As MetalMiner‘s monthly Rare Earths MMI® steadied at a value of 23 in December, we put the Rare Earths “Celebrity Deathmatch” between Jack Lifton and Dudley Kingsnorth on hold. Some interest-piquing information surrounding the rare earth metals price outlook and forecast has come to our attention, via our friend (and Lifton’s colleague) Gareth Hatch of Technology Metals Research.
REE Supply, Demand, Pricing 2014-2020
Recently Gareth covered the rare earths outlook on his blog, specifically from the comprehensive, no-stones-unturned viewpoint of Ryan Castilloux of Adamas Intelligence (573 report pages’ worth!). “2014 marks the dawn of a cautious revival for the rare earth industry,” Castilloux said in a video produced by Hatch and TMR.
Key takeaways, as presented in the visual below:
- Adamas sees China’s demand for REs to rise through 2020, while their share of production declines and the rest of the world’s production increases (we’ve been hearing this for a while, namely from the Lynas Corp. and Molycorp defenders; that remains to be seen)
- From 2014 through 2020, Adamas is forecasting increased demand for neodymium, dysprosium, and praseodymium, among others
- The firm is also seeing tight markets for neodymium, dysprosium, praseodymium, lanthanum, and yttrium
- Cerium oxide, a glut of which has been hanging over the RE market, is forecast to remain in surplus (“major over-supply,” according to Adamas)
The good news overall, according to Gareth? “The market and prices are set to bounce back, particularly in the face of growing demand for individual rare earths, for specific applications.”
Greater Cerium, Yttrium Demand?
That growing overall RE demand, according to both Gareth and Ryan Castilloux, will come in part from growing applications and end-usability for both cerium and yttrium. Castilloux covered 3 of them in-depth in another video:
- PVC Stabilizers
- Remote-Phosphor LED Lamps
- Yttrium Barium Copper Oxide (YBCO) Superconductors
If your buying organization has a significant rare earths spend, we’d recommend checking out TMR and Adamas Intelligence in greater depth. If you’d like to track RE prices daily, weekly and monthly, you’re in the right place:
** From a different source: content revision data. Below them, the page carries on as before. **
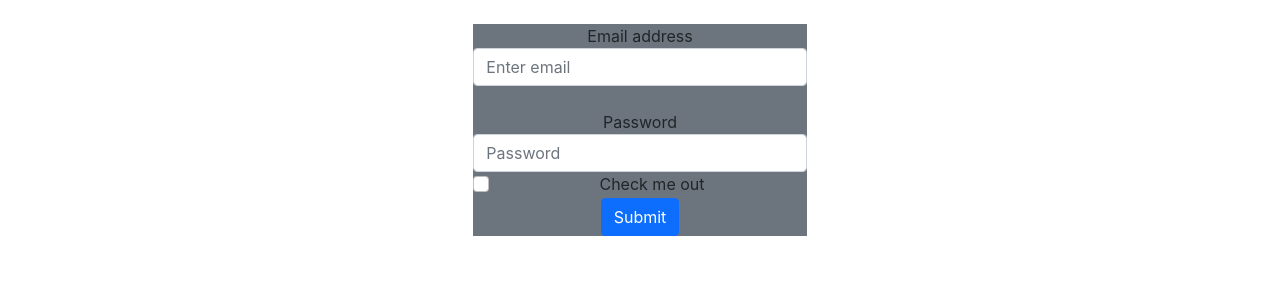
Repository: Osomhe1/bitmama2
Page: /
These files come from the project's save history. The page is drawn as it stood at one moment and after the next save; the edit follows.
The browser window is 1280 px wide. The pictures show the whole page.
The project was rebuilt for these pictures with package versions that can differ from the ones it lists, and the page was loaded fresh each time.

Above is the page before, as saved 2022-05-08 20:20:55.

### src/App.js
import './App.css';
import Login from './component/Login';

function App() {
  return (
    <div className="App">

      <Login />

    </div>
  );
}

export default App;

### src/App.css
.App {
  text-align: center;
  max-width: 1000px;
  margin: auto;
}

### src/component/Login.js
import React from 'react'

export default function Login() {
  return (
    <div>
      <form  className='col-sm-12 col-md-6 col-lg-4 m-auto mt-4 bg-secondary'>
        <div className='form-group'>
          <label for='exampleInputEmail1'>Email address</label>
          <input
            type='email'
            className='form-control'
            id='exampleInputEmail1'
            aria-describedby='emailHelp'
            placeholder='Enter email'
          />
          <small id='emailHelp' className='form-text text-muted'>
            We'll never share your email with anyone else.
          </small>
        </div>
        <div className='form-group'>
          <label for='exampleInputPassword1'>Password</label>
          <input
            type='password'
            className='form-control'
            id='exampleInputPassword1'
            placeholder='Password'
          />
        </div>
        <div className='form-check'>
          <input
            type='checkbox'
            className='form-check-input'
            id='exampleCheck1'
          />
          <label className='form-check-label' for='exampleCheck1'>
            Check me out
          </label>
        </div>
        <button type='submit' className='btn btn-primary'>
          Submit
        </button>
      </form>
    </div>
  )
}

Loaded but not shown: public/index.html (common file); src/index.js (common file); src/index.css (common file); src/reportWebVitals.js (common file)

After the next save:
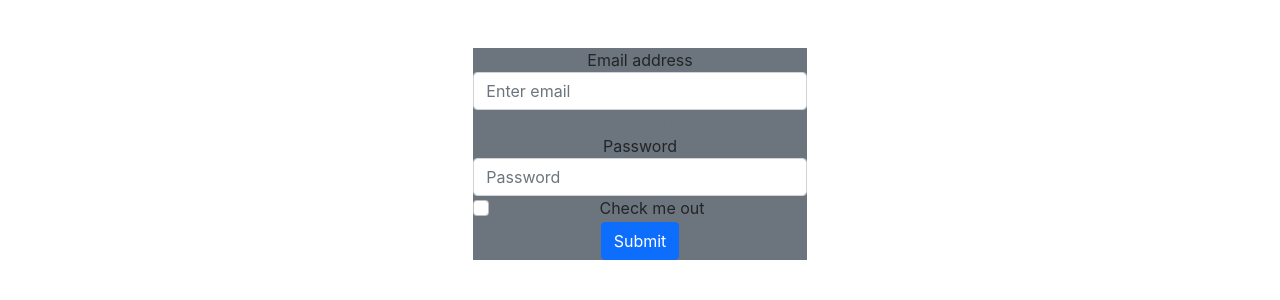
Saved 7 s later.
--- a/src/component/Login.js
+++ b/src/component/Login.js
@@ -3,7 +3,7 @@ import React from 'react'
 export default function Login() {
   return (
     <div>
-      <form  className='col-sm-12 col-md-6 col-lg-4 m-auto mt-4 bg-secondary'>
+      <form  className='col-sm-12 col-md-6 col-lg-4 m-auto mt-5 bg-secondary'>
         <div className='form-group'>
           <label for='exampleInputEmail1'>Email address</label>
           <input
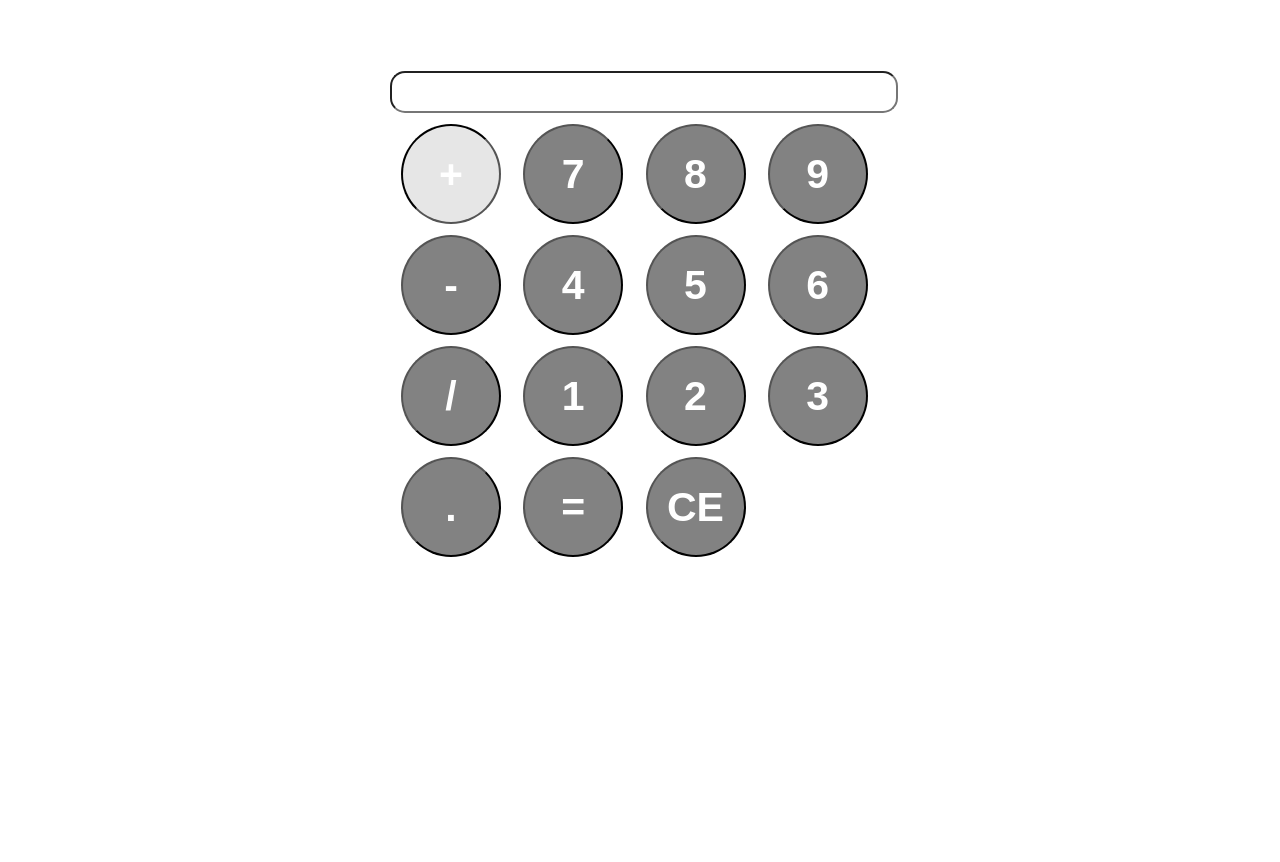
Repository: rkrukshan/JS-Calculator
Page: index.html
The author's editor kept a copy of each file at every save. The page is drawn from the files as they stood at one save, then again after the next save.
The browser window is 1280 px wide. The pictures show the whole page.
The first visible `button` is being pressed.

Above is the page before, as saved 2024-09-02 13:36:27.

### index.html
<!DOCTYPE html>
<html lang="en">

<head>
    <meta charset="UTF-8">
    <meta name="viewport" content="width=device-width, initial-scale=1.0">
    <title>Document</title>
    <link rel="stylesheet" href="style.css">
</head>

<body>
    <div id="calculator">
        <input id="screen" readonly>
        <div id="buttons">

            <button onclick="appendScreen('+')">+</button>
            <button onclick="appendScreen('7')">7</button>
            <button onclick="appendScreen('8')">8</button>
            <button onclick="appendScreen('9')">9</button>
            <button onclick="appendScreen('-')">-</button>
            <button onclick="appendScreen('4')">4</button>
            <button onclick="appendScreen('5')">5</button>
            <button onclick="appendScreen('6')">6</button>
            <button onclick="appendScreen('/')">/</button>
            <button onclick="appendScreen('1')">1</button>
            <button onclick="appendScreen('2')">2</button>
            <button onclick="appendScreen('3')">3</button>
            <button onclick="appendScreen('.')">.</button>
            <button onclick="appendScreen('=')">=</button>
            <button onclick="appendScreen('CE')">CE</button>

        </div>
    </div>
</body>

</html>

### style.css
#calculator {
  display: flexbox;
  align-items: center;
  height: 100vh;
  justify-content: center;
  border: none;
  max-width: 500px;
  margin: auto;
  padding: 5% 0;
}
#screen {
  width: 100%;
  height: 5%;
  color: white;
  border-radius: 15px;
}
#buttons {
  display: grid;
  grid-template-columns: repeat(4, 1fr);
  gap: 11px;
  padding: 11px;
}
button {
  width: 100px;
  height: 100px;
  border-radius: 50px;
  color: white;
  background-color: hsl(0, 0%, 51%);
  font-size: 41px;
  font-weight: bold;
  cursor: pointer;
}
button:active{
    background-color:hsl(0, 0%, 90%)
}

After the next save:
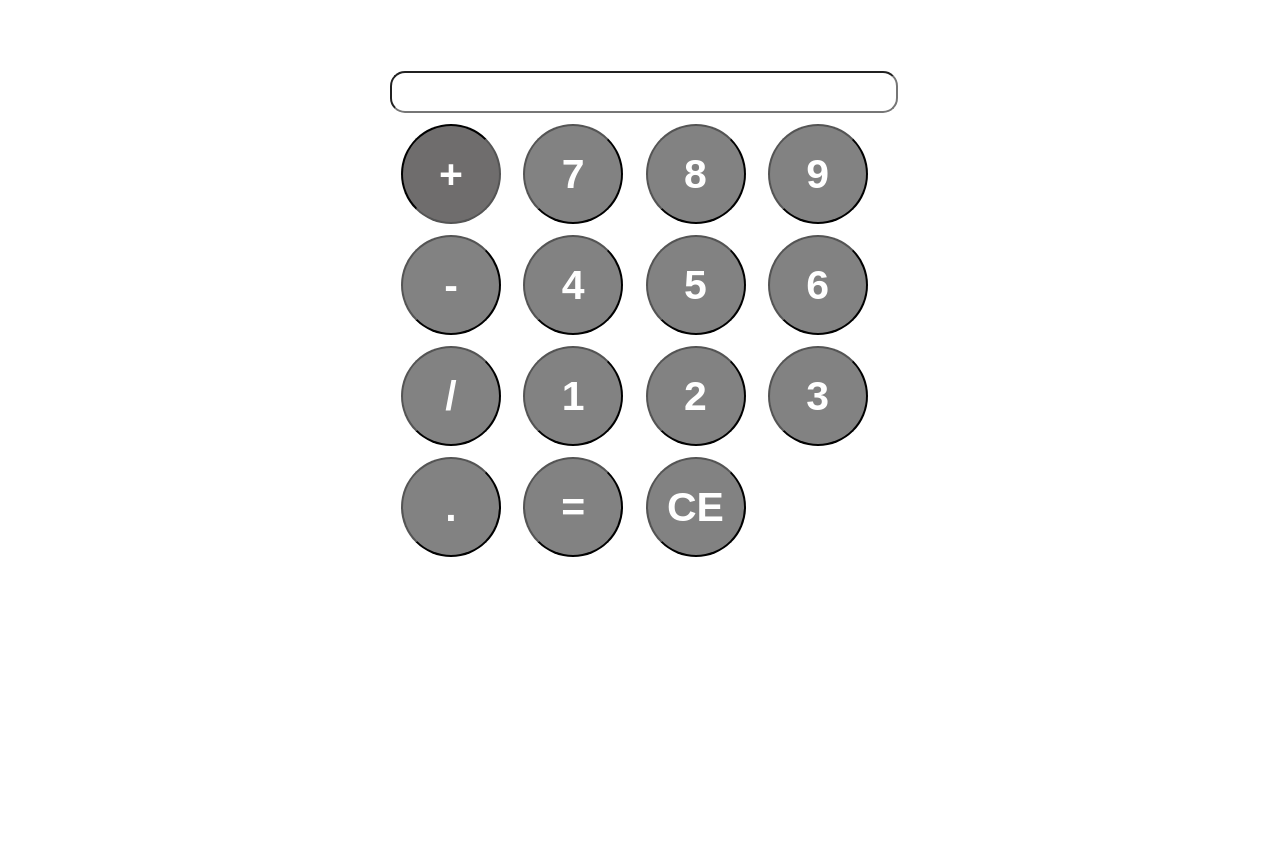
Saved 12 s later.
--- a/style.css
+++ b/style.css
@@ -31,5 +31,5 @@ button {
   cursor: pointer;
 }
 button:active{
-    background-color:hsl(0, 0%, 90%)
+    background-color:hsl(0, 1%, 43%)
 }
This Month’s Exact RE Prices
After dropping the previous month, the price of terbium oxide prices rose 9.6% to $463.06 per kilogram. The price of dysprosium oxide rose 5.6% to $243.71 per kilogram after falling the previous month. After dropping the previous month, the price of terbium metal prices rose 5.6% to $617.41 per kilogram.
The price of europium oxide fell 13.6% to $308.70 per kilogram. Praseodymium oxide prices dropped by 11.3% this month to $69,865 per metric ton. The price of cerium oxide closed the month at $2,031 per metric ton after dropping 10.7%. At $2,762 per metric ton, samarium oxide was down 8.1% for the month. Yttria prices fell 8.1% to $5,524 per metric ton. A 7.1% drop over the past month left lanthanum oxide at $2,112 per metric ton. After falling 3.4%, neodymium finished the month at $56,054 per metric ton. Following a 3.3% decline in price, neodymium oxide finished the month at $43,219 per metric ton. Praseodymium neodymium oxide closed the month at $44,843 per metric ton after dropping 1.4%.
At a price of $4,062 per metric ton, rare earth carbonate did not budge the entire month. Yttrium held pat last month at $43.87 per kilogram.
The Rare Earths MMI® collects and weights 14 global rare earth metal price points to provide a unique view into rare earth metal price trends over a 30-day period. For more information on the Rare Earths MMI®, how it’s calculated or how your company can use the index, please drop us a note at: info (at) agmetalminer (dot) com.